Read through the data below and state how many of its lines contain the word "Create", adding nothing.

============

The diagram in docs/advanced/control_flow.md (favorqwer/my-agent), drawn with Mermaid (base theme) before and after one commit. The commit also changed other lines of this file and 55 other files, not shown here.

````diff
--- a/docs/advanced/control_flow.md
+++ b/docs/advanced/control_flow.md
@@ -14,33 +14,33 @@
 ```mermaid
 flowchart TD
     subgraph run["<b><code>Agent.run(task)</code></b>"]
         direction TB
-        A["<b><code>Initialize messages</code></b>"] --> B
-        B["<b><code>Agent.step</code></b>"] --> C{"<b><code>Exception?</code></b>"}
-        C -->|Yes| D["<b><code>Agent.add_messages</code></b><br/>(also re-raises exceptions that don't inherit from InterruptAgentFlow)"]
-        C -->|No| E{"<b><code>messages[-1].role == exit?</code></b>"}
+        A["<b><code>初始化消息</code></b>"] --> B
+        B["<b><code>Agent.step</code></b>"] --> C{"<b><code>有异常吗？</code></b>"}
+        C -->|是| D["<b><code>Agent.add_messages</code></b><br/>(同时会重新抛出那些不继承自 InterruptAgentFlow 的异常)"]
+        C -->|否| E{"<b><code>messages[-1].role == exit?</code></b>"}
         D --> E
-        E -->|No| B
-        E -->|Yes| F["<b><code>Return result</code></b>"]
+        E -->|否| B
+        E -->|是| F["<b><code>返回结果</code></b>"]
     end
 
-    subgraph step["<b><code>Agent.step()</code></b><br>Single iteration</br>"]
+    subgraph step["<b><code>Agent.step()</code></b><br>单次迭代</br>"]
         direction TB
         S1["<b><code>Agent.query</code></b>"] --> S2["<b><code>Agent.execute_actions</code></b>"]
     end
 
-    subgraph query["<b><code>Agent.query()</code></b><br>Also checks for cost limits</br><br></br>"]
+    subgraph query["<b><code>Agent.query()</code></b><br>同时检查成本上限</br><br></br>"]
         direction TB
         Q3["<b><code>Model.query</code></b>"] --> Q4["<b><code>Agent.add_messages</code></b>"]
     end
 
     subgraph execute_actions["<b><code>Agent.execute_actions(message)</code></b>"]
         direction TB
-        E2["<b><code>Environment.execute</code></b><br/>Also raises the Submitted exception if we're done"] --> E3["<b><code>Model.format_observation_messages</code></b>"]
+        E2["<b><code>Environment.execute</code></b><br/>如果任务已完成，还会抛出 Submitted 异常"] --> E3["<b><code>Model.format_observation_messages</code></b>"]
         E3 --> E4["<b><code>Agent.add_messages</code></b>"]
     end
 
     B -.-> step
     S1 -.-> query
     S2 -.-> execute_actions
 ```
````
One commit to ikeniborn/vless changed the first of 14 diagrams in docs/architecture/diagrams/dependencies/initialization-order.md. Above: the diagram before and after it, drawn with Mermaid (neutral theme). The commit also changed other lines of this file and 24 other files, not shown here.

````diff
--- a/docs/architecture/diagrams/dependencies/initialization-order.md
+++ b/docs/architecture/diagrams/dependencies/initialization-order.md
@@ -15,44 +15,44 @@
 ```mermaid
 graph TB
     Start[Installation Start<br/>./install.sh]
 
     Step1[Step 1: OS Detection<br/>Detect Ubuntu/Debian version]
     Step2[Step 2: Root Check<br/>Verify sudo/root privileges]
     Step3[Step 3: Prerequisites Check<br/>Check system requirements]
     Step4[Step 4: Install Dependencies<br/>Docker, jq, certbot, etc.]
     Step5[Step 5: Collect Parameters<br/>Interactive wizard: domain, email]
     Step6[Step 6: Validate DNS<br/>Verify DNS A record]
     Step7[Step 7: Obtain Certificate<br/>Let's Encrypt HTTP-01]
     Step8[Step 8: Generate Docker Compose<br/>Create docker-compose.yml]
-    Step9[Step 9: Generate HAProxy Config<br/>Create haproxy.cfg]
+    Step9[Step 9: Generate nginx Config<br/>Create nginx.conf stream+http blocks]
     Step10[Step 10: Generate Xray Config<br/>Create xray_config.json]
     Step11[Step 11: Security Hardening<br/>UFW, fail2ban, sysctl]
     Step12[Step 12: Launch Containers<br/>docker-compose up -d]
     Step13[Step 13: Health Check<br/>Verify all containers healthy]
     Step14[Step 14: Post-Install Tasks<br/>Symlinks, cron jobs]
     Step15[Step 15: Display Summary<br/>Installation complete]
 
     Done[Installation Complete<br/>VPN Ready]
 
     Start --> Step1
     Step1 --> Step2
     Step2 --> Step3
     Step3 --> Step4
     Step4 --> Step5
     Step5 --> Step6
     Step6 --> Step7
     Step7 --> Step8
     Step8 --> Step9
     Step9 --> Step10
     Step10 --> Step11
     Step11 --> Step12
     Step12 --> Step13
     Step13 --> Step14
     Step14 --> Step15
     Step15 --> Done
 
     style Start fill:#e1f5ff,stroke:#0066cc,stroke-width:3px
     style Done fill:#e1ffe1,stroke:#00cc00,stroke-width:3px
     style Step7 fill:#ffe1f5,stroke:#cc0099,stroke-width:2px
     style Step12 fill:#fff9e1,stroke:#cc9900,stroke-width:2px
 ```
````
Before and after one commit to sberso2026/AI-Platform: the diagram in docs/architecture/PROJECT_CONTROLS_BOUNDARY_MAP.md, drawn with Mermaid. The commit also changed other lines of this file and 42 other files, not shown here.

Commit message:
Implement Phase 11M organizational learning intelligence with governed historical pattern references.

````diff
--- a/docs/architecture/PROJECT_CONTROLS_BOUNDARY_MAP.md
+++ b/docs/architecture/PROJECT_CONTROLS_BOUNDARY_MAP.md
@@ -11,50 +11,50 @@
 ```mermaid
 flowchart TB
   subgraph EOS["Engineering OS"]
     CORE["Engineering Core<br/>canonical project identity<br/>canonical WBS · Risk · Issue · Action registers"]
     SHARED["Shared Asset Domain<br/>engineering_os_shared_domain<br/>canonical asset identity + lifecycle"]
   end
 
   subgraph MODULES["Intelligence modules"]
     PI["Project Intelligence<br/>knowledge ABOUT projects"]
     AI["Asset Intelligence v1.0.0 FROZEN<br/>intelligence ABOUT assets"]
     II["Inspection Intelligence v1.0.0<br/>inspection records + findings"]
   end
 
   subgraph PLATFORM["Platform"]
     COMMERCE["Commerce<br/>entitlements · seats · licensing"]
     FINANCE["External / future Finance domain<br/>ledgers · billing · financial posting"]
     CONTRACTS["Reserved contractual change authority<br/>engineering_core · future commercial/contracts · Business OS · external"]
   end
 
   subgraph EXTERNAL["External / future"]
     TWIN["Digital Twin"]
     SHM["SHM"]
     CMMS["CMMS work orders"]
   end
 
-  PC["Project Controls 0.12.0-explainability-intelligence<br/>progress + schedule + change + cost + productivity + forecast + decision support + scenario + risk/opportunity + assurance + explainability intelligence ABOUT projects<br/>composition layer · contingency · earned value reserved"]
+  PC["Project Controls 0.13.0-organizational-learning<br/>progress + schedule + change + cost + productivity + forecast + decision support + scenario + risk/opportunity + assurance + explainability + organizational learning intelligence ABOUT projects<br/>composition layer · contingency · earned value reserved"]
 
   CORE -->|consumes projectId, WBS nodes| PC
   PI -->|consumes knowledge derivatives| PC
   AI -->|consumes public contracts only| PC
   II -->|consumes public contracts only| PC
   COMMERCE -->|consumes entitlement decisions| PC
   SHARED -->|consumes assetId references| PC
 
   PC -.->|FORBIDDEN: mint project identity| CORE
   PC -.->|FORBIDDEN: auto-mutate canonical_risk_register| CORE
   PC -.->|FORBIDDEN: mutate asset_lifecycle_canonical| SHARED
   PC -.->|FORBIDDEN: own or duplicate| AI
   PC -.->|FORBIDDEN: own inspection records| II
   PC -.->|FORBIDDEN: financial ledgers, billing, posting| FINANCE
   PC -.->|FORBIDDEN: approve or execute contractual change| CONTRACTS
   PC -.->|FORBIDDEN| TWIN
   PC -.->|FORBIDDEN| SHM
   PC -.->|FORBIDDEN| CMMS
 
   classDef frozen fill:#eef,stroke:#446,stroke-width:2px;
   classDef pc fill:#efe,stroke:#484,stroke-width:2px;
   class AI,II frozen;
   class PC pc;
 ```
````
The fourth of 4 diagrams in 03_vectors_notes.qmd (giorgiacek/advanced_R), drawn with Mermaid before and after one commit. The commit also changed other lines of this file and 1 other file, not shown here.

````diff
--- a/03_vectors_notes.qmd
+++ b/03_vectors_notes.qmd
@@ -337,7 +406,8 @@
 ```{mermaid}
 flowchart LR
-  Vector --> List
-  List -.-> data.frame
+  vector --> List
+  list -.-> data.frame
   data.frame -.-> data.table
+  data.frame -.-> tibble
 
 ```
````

============

→ **COMPLETED TASK**: 4